Would you please restate the data exactly as it stands, apart from the pictures?

Excerpts from a dataset
--------------------------------

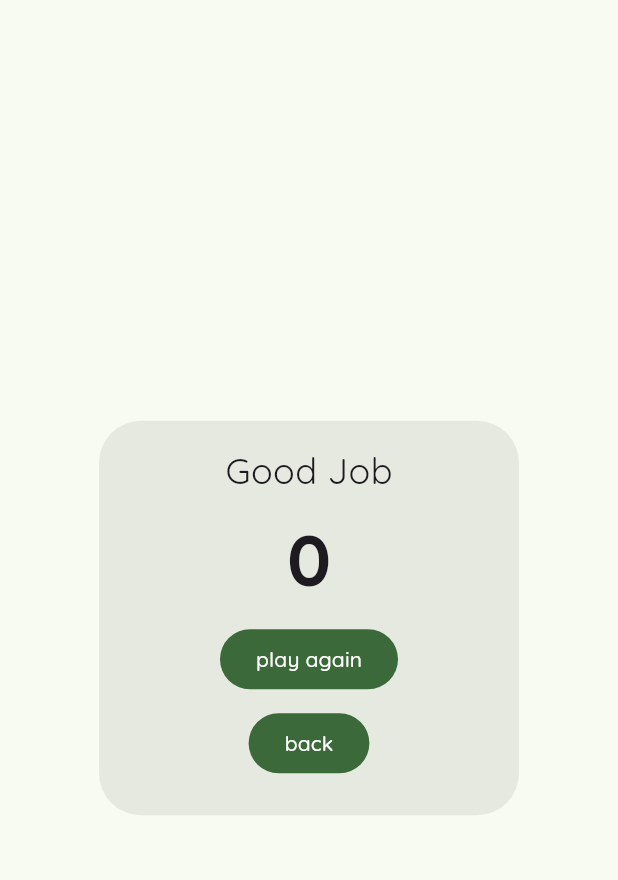
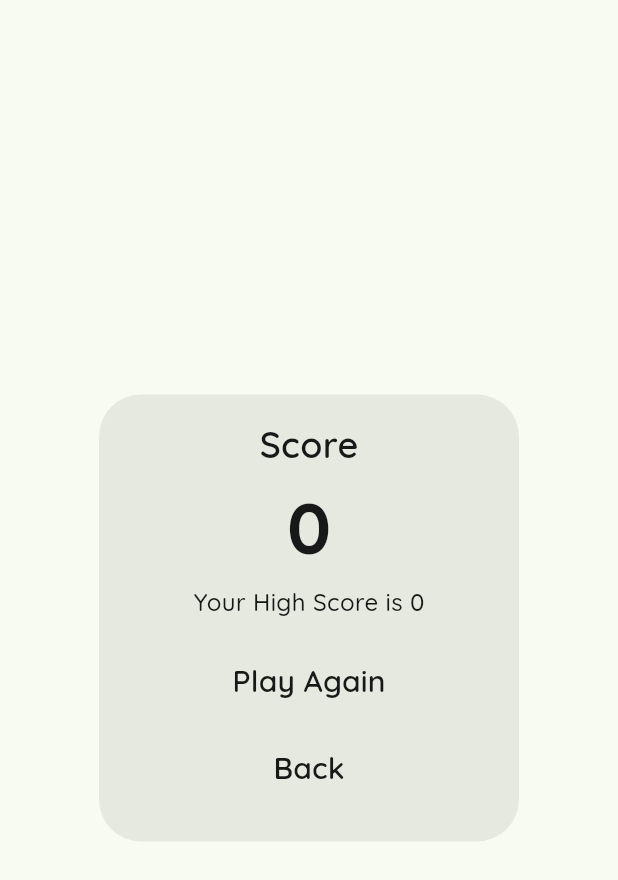
Before and after one commit to ne-supanat/project_s, a Flutter app: the ChalengeEndDialog widget shown alone on an empty page, opened directly with empty values, on a phone screen of 412 x 824 dp. Shown: the top 880 px of the screen. Run offline on Flutter 3.47's test engine with Material 3 defaults, Android fonts, the phone set to English and light mode, and no system bars; our stand-ins replace dotted_border, flutter_bloc, get_it, google_fonts, shared_preferences; accounts and stored records are empty; network calls fail.

```diff
--- a/lib/constants/app_text_style.dart
+++ b/lib/constants/app_text_style.dart
@@ -1,14 +1,16 @@
 import 'package:flutter/material.dart';
+import 'package:google_fonts/google_fonts.dart';
 
 import 'color_name.dart';
 
 class AppTextStyle {
-  static TextStyle get base => const TextStyle().size16.regular.black;
+  static TextStyle get base => GoogleFonts.quicksand().size16.regular.black;
 }
 
 extension TextStyleHelpers on TextStyle {
   TextStyle get size16 => copyWith(fontSize: 16);
   TextStyle get size24 => copyWith(fontSize: 24);
+  TextStyle get size28 => copyWith(fontSize: 28);
 
   TextStyle get black => copyWith(color: ColorNames.black);
 
--- /dev/null
+++ b/lib/helpers/sharedpref.dart
@@ -0,0 +1,19 @@
+import 'package:shared_preferences/shared_preferences.dart';
+
+class SharedPref {
+  static const highScoreKey = 'HIGH_SCORE_KEY';
+
+  final SharedPreferences prefs;
+
+  SharedPref(this.prefs);
+
+  Future init() async {}
+
+  Future writeHighScore(int score) async {
+    await prefs.setInt(highScoreKey, score);
+  }
+
+  int getHighScore() {
+    return prefs.getInt(highScoreKey) ?? 0;
+  }
+}
--- a/lib/pages/chalenge_select_page_view.dart
+++ b/lib/pages/chalenge_select_page_view.dart
@@ -32,7 +32,7 @@ class ChalengeSelectPageView extends StatelessWidget {
           child: Column(
             mainAxisSize: MainAxisSize.min,
             children: [
-              Text('Difficulty', style: AppTextStyle.base.size24.bold),
+              Text('- Difficulty -', style: AppTextStyle.base.size28.bold),
               const SizedBox(height: 24),
               chalengeItem(context, ChalengeLevel.beginner),
               const SizedBox(height: 16),
--- a/lib/widgets/chalenge_end_dialog.dart
+++ b/lib/widgets/chalenge_end_dialog.dart
@@ -1,14 +1,18 @@
 import 'package:flutter/material.dart';
+import '../constants/app_text_style.dart';
+import 'menu_item.dart';
 
 class ChalengeEndDialog extends StatelessWidget {
   const ChalengeEndDialog({
     super.key,
     required this.score,
+    required this.highScore,
     required this.onPlayAgain,
     required this.onBack,
   });
 
   final num score;
+  final num highScore;
   final Function() onPlayAgain;
   final Function() onBack;
 
@@ -19,25 +23,30 @@ class ChalengeEndDialog extends StatelessWidget {
         mainAxisAlignment: MainAxisAlignment.center,
         mainAxisSize: MainAxisSize.min,
         children: [
-          const Text(
-            'Good Job',
-            style: TextStyle(fontSize: 24),
+          Text(
+            'Score',
+            style: AppTextStyle.base.size24.semibold,
+          ),
+          const SizedBox(height: 4),
+          Text(
+            score.toString(),
+            style: AppTextStyle.base.bold.copyWith(fontSize: 48),
+          ),
+          const SizedBox(height: 4),
+          Text(
+            score > highScore ? 'New High Score' : 'Your High Score is $highScore',
+            style: AppTextStyle.base,
+          ),
+          const SizedBox(height: 16),
+          MenuItem(
+            onTap: onPlayAgain,
+            text: 'Play Again',
           ),
           const SizedBox(height: 8),
-          Text(
-            score.toString(),
-            style: const TextStyle(fontSize: 48, fontWeight: FontWeight.bold),
+          MenuItem(
+            onTap: onBack,
+            text: 'Back',
           ),
-          const SizedBox(height: 8),
-          FilledButton(
-            onPressed: onPlayAgain,
-            child: const Text('play again'),
-          ),
-          const SizedBox(height: 8),
-          FilledButton(
-            onPressed: onBack,
-            child: const Text('back'),
-          )
         ],
       ),
     );
--- a/lib/widgets/chalenge_item.dart
+++ b/lib/widgets/chalenge_item.dart
@@ -2,7 +2,6 @@ import 'package:flutter/material.dart';
 import 'package:project_s/constants/chalenge_level.dart';
 
 import '../constants/app_text_style.dart';
-import '../constants/color_name.dart';
 
 class ChalengeItem extends StatefulWidget {
   const ChalengeItem({super.key, required this.level, required this.onTap});
@@ -22,12 +21,11 @@ class _ChalengeItemState extends State<ChalengeItem> {
     return TextButton(
       onPressed: widget.onTap,
       style: TextButton.styleFrom(
-        surfaceTintColor: Colors.white,
         minimumSize: const Size(double.infinity, 50),
       ),
       child: Text(
         widget.level.name,
-        style: AppTextStyle.base.size24,
+        style: AppTextStyle.base.size24.bold,
       ),
     );
   }
--- a/lib/widgets/menu_item.dart
+++ b/lib/widgets/menu_item.dart
@@ -19,7 +19,6 @@ class _MenuItemState extends State<MenuItem> {
     return TextButton(
       onPressed: widget.onTap,
       style: TextButton.styleFrom(
-        surfaceTintColor: Colors.white,
         minimumSize: const Size(double.infinity, 50),
       ),
       child: Text(
--- a/pubspec.yaml
+++ b/pubspec.yaml
@@ -36,6 +36,7 @@ dependencies:
   dotted_border: ^2.1.0
   google_fonts: ^6.1.0
   spider: ^4.2.2
+  shared_preferences: ^2.2.2
 
 dev_dependencies:
   flutter_test:
```
Also changed, not shown: lib/main.dart (+21 -4 lines), lib/pages/game_page_controller.dart (+20 -4 lines), lib/pages/game_page_view.dart (+79 -38 lines), lib/widgets/bin_placeholder.dart (+16 -3 lines), pubspec.lock, 1 other file.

--------------------------------

### Solution to this problem
Before and after one commit to ne-supanat/project_s, a Flutter app: the ChalengeEndDialog widget shown alone on an empty page, opened directly with empty values, on a phone screen of 412 x 824 dp. Shown: the top 880 px of the screen. Run offline on Flutter 3.47's test engine with Material 3 defaults, Android fonts, the phone set to English and light mode, and no system bars; our stand-ins replace dotted_border, flutter_bloc, get_it, google_fonts, shared_preferences; accounts and stored records are empty; network calls fail.

```diff
--- a/lib/constants/app_text_style.dart
+++ b/lib/constants/app_text_style.dart
@@ -1,14 +1,16 @@
 import 'package:flutter/material.dart';
+import 'package:google_fonts/google_fonts.dart';
 
 import 'color_name.dart';
 
 class AppTextStyle {
-  static TextStyle get base => const TextStyle().size16.regular.black;
+  static TextStyle get base => GoogleFonts.quicksand().size16.regular.black;
 }
 
 extension TextStyleHelpers on TextStyle {
   TextStyle get size16 => copyWith(fontSize: 16);
   TextStyle get size24 => copyWith(fontSize: 24);
+  TextStyle get size28 => copyWith(fontSize: 28);
 
   TextStyle get black => copyWith(color: ColorNames.black);
 
--- /dev/null
+++ b/lib/helpers/sharedpref.dart
@@ -0,0 +1,19 @@
+import 'package:shared_preferences/shared_preferences.dart';
+
+class SharedPref {
+  static const highScoreKey = 'HIGH_SCORE_KEY';
+
+  final SharedPreferences prefs;
+
+  SharedPref(this.prefs);
+
+  Future init() async {}
+
+  Future writeHighScore(int score) async {
+    await prefs.setInt(highScoreKey, score);
+  }
+
+  int getHighScore() {
+    return prefs.getInt(highScoreKey) ?? 0;
+  }
+}
--- a/lib/pages/chalenge_select_page_view.dart
+++ b/lib/pages/chalenge_select_page_view.dart
@@ -32,7 +32,7 @@ class ChalengeSelectPageView extends StatelessWidget {
           child: Column(
             mainAxisSize: MainAxisSize.min,
             children: [
-              Text('Difficulty', style: AppTextStyle.base.size24.bold),
+              Text('- Difficulty -', style: AppTextStyle.base.size28.bold),
               const SizedBox(height: 24),
               chalengeItem(context, ChalengeLevel.beginner),
               const SizedBox(height: 16),
--- a/lib/widgets/chalenge_end_dialog.dart
+++ b/lib/widgets/chalenge_end_dialog.dart
@@ -1,14 +1,18 @@
 import 'package:flutter/material.dart';
+import '../constants/app_text_style.dart';
+import 'menu_item.dart';
 
 class ChalengeEndDialog extends StatelessWidget {
   const ChalengeEndDialog({
     super.key,
     required this.score,
+    required this.highScore,
     required this.onPlayAgain,
     required this.onBack,
   });
 
   final num score;
+  final num highScore;
   final Function() onPlayAgain;
   final Function() onBack;
 
@@ -19,25 +23,30 @@ class ChalengeEndDialog extends StatelessWidget {
         mainAxisAlignment: MainAxisAlignment.center,
         mainAxisSize: MainAxisSize.min,
         children: [
-          const Text(
-            'Good Job',
-            style: TextStyle(fontSize: 24),
+          Text(
+            'Score',
+            style: AppTextStyle.base.size24.semibold,
+          ),
+          const SizedBox(height: 4),
+          Text(
+            score.toString(),
+            style: AppTextStyle.base.bold.copyWith(fontSize: 48),
+          ),
+          const SizedBox(height: 4),
+          Text(
+            score > highScore ? 'New High Score' : 'Your High Score is $highScore',
+            style: AppTextStyle.base,
+          ),
+          const SizedBox(height: 16),
+          MenuItem(
+            onTap: onPlayAgain,
+            text: 'Play Again',
           ),
           const SizedBox(height: 8),
-          Text(
-            score.toString(),
-            style: const TextStyle(fontSize: 48, fontWeight: FontWeight.bold),
+          MenuItem(
+            onTap: onBack,
+            text: 'Back',
           ),
-          const SizedBox(height: 8),
-          FilledButton(
-            onPressed: onPlayAgain,
-            child: const Text('play again'),
-          ),
-          const SizedBox(height: 8),
-          FilledButton(
-            onPressed: onBack,
-            child: const Text('back'),
-          )
         ],
       ),
     );
--- a/lib/widgets/chalenge_item.dart
+++ b/lib/widgets/chalenge_item.dart
@@ -2,7 +2,6 @@ import 'package:flutter/material.dart';
 import 'package:project_s/constants/chalenge_level.dart';
 
 import '../constants/app_text_style.dart';
-import '../constants/color_name.dart';
 
 class ChalengeItem extends StatefulWidget {
   const ChalengeItem({super.key, required this.level, required this.onTap});
@@ -22,12 +21,11 @@ class _ChalengeItemState extends State<ChalengeItem> {
     return TextButton(
       onPressed: widget.onTap,
       style: TextButton.styleFrom(
-        surfaceTintColor: Colors.white,
         minimumSize: const Size(double.infinity, 50),
       ),
       child: Text(
         widget.level.name,
-        style: AppTextStyle.base.size24,
+        style: AppTextStyle.base.size24.bold,
       ),
     );
   }
--- a/lib/widgets/menu_item.dart
+++ b/lib/widgets/menu_item.dart
@@ -19,7 +19,6 @@ class _MenuItemState extends State<MenuItem> {
     return TextButton(
       onPressed: widget.onTap,
       style: TextButton.styleFrom(
-        surfaceTintColor: Colors.white,
         minimumSize: const Size(double.infinity, 50),
       ),
       child: Text(
--- a/pubspec.yaml
+++ b/pubspec.yaml
@@ -36,6 +36,7 @@ dependencies:
   dotted_border: ^2.1.0
   google_fonts: ^6.1.0
   spider: ^4.2.2
+  shared_preferences: ^2.2.2
 
 dev_dependencies:
   flutter_test:
```
Also changed, not shown: lib/main.dart (+21 -4 lines), lib/pages/game_page_controller.dart (+20 -4 lines), lib/pages/game_page_view.dart (+79 -38 lines), lib/widgets/bin_placeholder.dart (+16 -3 lines), pubspec.lock, 1 other file.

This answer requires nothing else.